WORK ITEM
Find each line below that includes "offline", then copy it.

*** Begin section ***

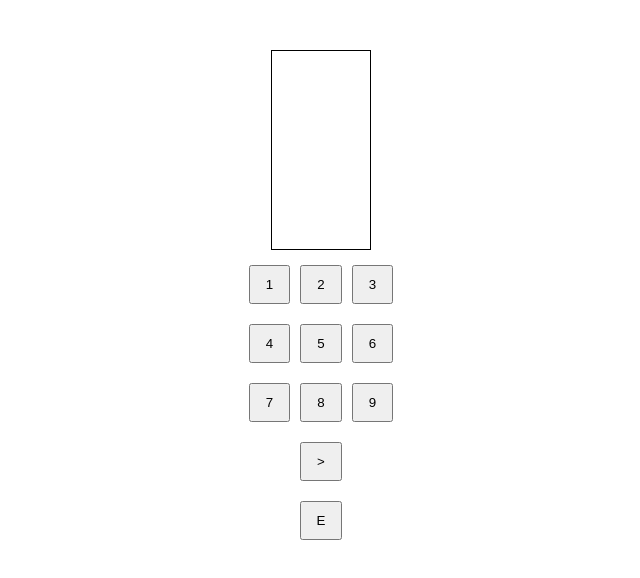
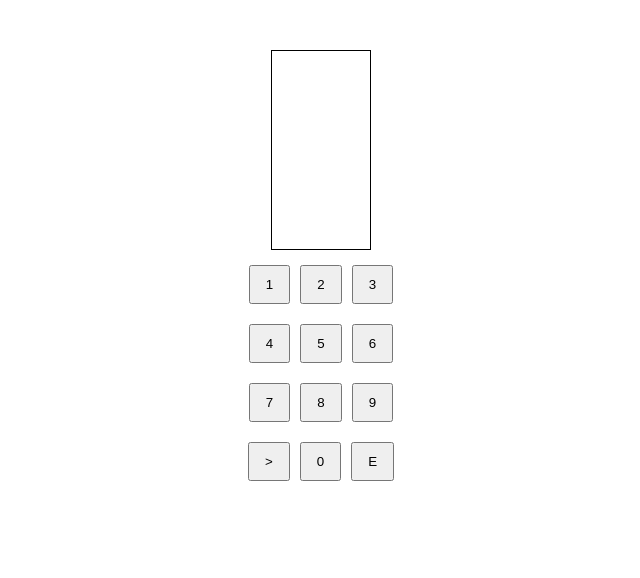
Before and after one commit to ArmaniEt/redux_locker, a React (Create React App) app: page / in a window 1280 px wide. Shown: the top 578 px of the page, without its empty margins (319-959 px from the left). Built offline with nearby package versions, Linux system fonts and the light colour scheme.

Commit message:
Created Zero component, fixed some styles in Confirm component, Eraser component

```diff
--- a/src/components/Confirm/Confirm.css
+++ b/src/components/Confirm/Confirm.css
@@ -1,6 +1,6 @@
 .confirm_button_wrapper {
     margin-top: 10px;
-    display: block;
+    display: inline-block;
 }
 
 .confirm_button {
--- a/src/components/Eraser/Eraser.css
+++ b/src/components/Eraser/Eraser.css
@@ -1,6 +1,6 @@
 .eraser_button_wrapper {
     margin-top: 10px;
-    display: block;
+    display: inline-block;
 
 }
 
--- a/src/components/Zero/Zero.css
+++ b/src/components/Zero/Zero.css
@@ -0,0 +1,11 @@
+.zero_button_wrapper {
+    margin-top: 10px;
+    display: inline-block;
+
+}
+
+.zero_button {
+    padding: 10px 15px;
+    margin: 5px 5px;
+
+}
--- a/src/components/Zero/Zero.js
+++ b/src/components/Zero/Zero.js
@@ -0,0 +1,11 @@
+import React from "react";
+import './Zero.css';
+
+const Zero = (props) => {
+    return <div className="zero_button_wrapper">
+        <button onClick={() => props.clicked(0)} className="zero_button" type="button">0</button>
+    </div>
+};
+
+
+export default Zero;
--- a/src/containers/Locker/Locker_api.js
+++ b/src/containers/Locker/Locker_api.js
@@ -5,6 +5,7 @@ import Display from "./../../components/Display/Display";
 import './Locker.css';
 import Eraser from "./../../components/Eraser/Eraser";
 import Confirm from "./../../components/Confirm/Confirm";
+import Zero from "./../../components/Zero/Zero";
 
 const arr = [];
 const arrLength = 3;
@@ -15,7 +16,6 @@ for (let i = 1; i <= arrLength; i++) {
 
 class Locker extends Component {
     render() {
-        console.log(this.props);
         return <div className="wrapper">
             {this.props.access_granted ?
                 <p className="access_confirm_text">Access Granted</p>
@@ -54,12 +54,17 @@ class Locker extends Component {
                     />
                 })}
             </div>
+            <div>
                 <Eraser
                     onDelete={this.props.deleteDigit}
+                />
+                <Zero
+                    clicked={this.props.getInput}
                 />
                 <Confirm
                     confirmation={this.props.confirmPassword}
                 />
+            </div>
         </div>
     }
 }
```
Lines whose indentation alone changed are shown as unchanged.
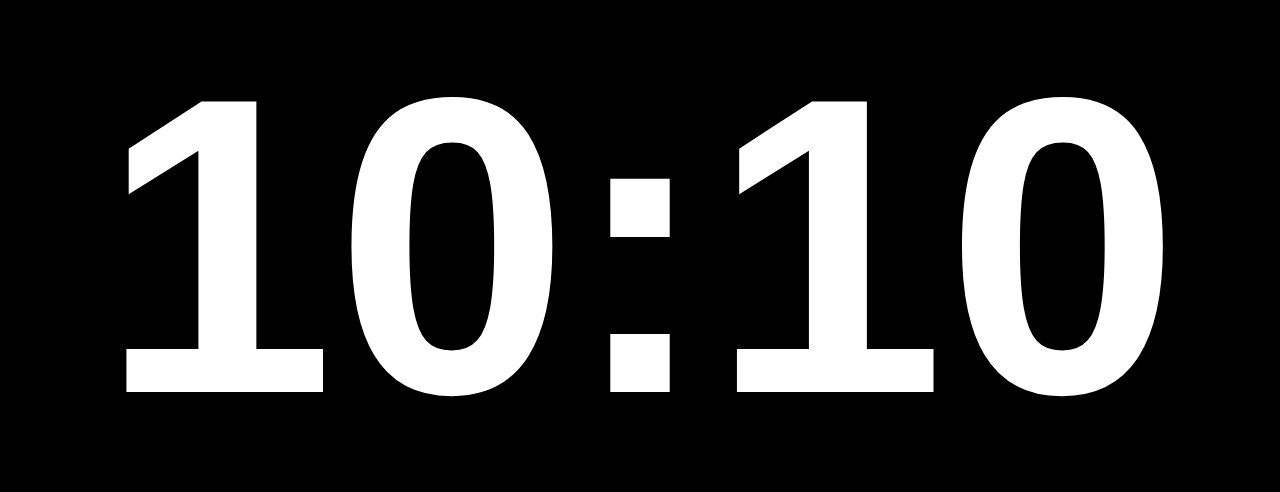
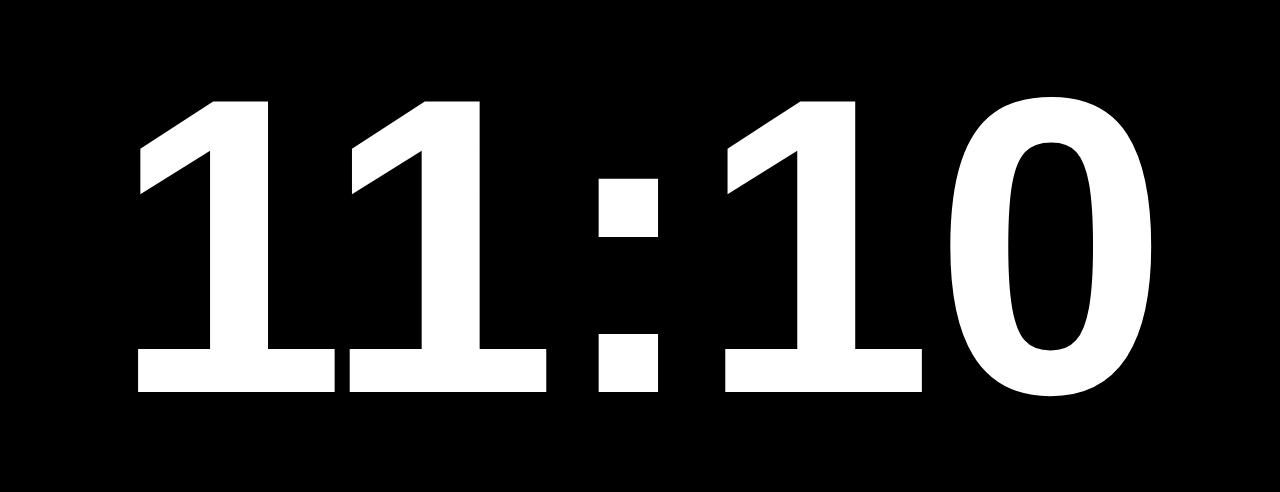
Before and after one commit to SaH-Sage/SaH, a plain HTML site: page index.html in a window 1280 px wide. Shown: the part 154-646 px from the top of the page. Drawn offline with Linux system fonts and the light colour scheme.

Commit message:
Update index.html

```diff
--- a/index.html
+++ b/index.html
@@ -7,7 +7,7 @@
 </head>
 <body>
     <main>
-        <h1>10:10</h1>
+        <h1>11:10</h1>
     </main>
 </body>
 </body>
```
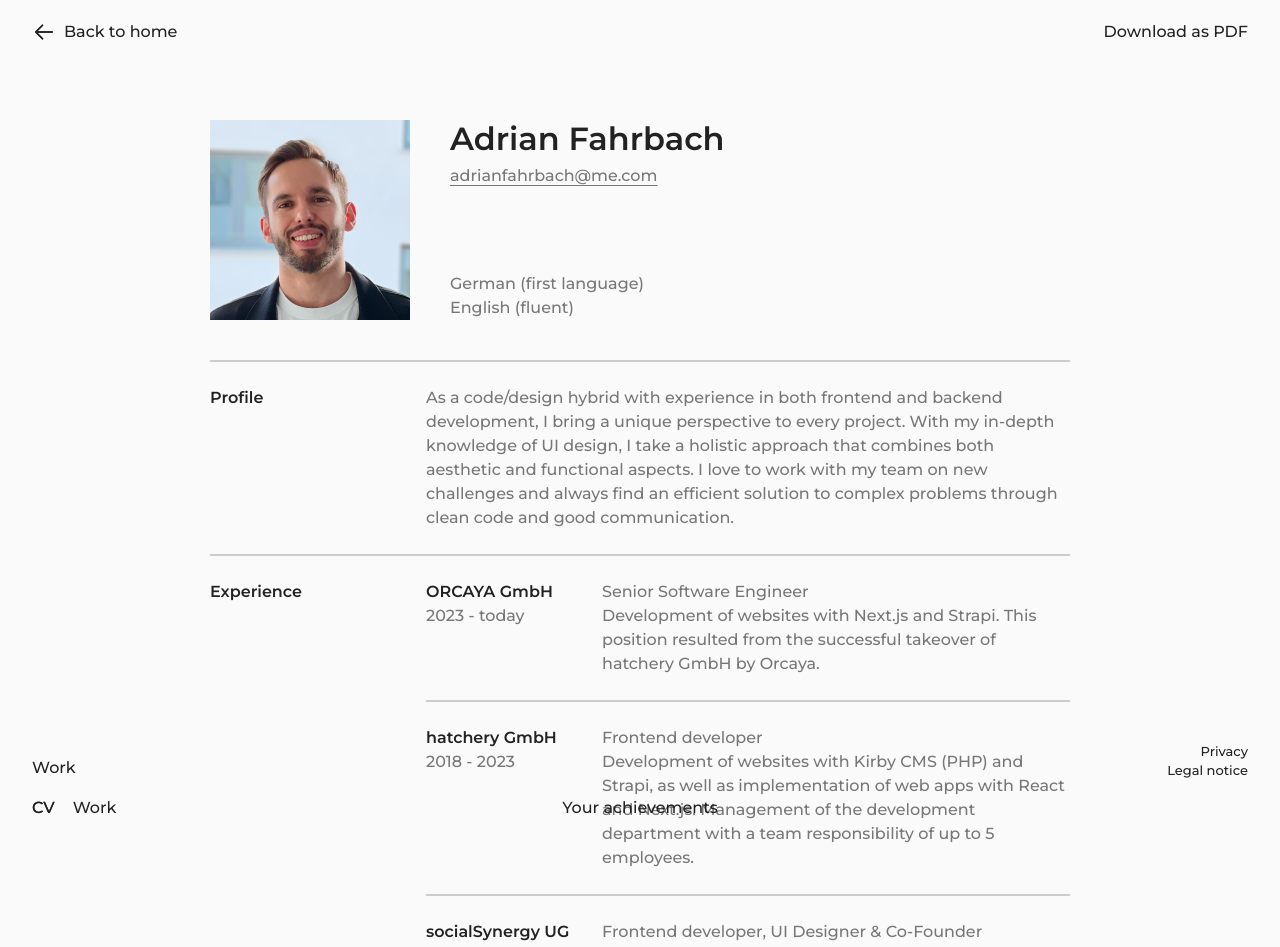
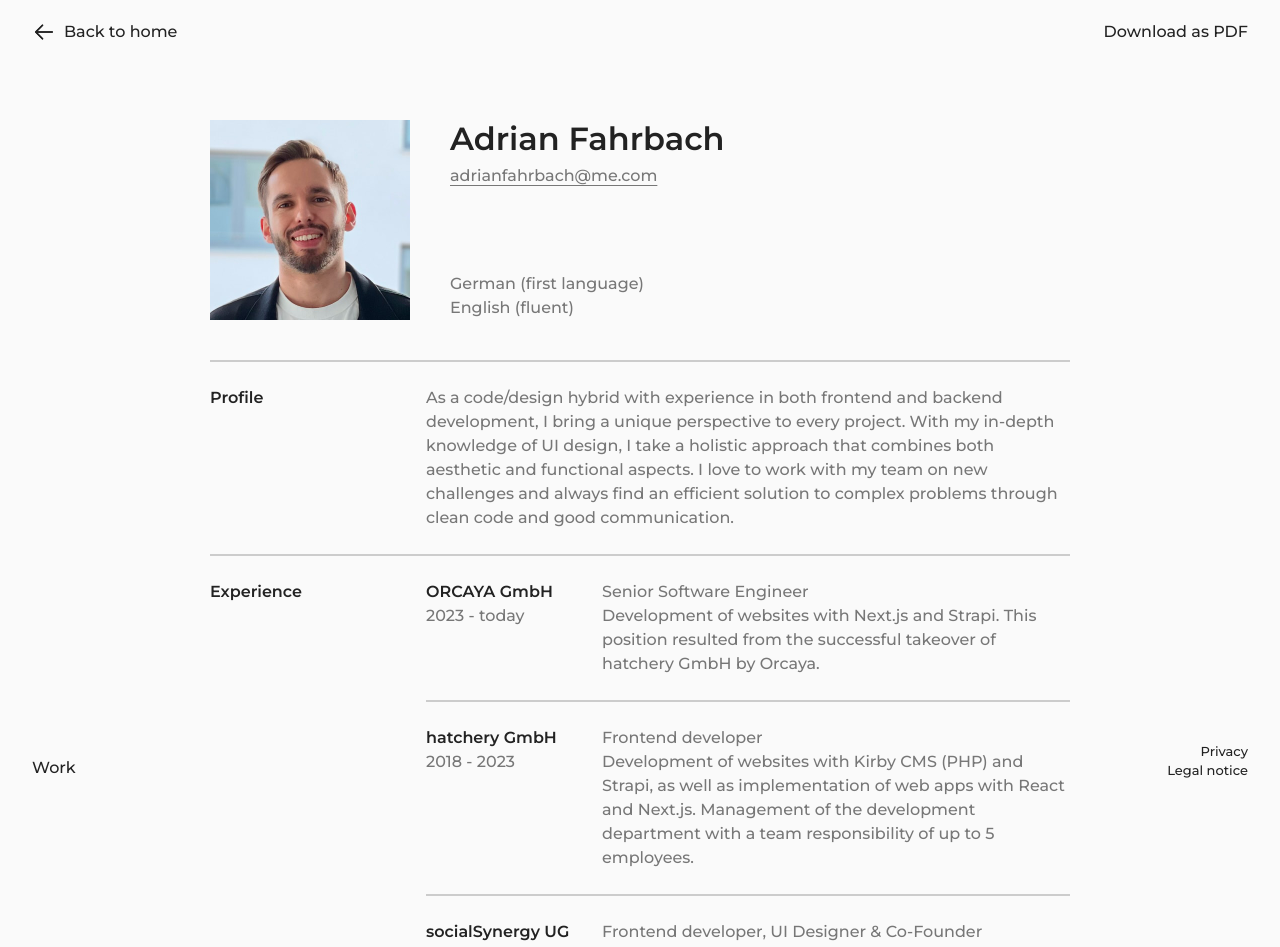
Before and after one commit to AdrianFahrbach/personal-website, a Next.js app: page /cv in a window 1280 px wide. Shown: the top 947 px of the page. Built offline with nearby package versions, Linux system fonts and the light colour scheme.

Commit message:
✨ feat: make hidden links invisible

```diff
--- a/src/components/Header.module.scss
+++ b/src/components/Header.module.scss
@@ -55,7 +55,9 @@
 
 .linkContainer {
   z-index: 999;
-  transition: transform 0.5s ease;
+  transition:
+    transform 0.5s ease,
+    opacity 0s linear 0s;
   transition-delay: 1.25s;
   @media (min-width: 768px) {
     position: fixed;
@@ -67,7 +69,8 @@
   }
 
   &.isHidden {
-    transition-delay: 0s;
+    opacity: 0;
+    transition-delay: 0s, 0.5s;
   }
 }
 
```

*** End section ***

RESPONSE FOR THIS EXERCISE
Before and after one commit to ArmaniEt/redux_locker, a React (Create React App) app: page / in a window 1280 px wide. Shown: the top 578 px of the page, without its empty margins (319-959 px from the left). Built offline with nearby package versions, Linux system fonts and the light colour scheme.
Before and after one commit to SaH-Sage/SaH, a plain HTML site: page index.html in a window 1280 px wide. Shown: the part 154-646 px from the top of the page. Drawn offline with Linux system fonts and the light colour scheme.
Before and after one commit to AdrianFahrbach/personal-website, a Next.js app: page /cv in a window 1280 px wide. Shown: the top 947 px of the page. Built offline with nearby package versions, Linux system fonts and the light colour scheme.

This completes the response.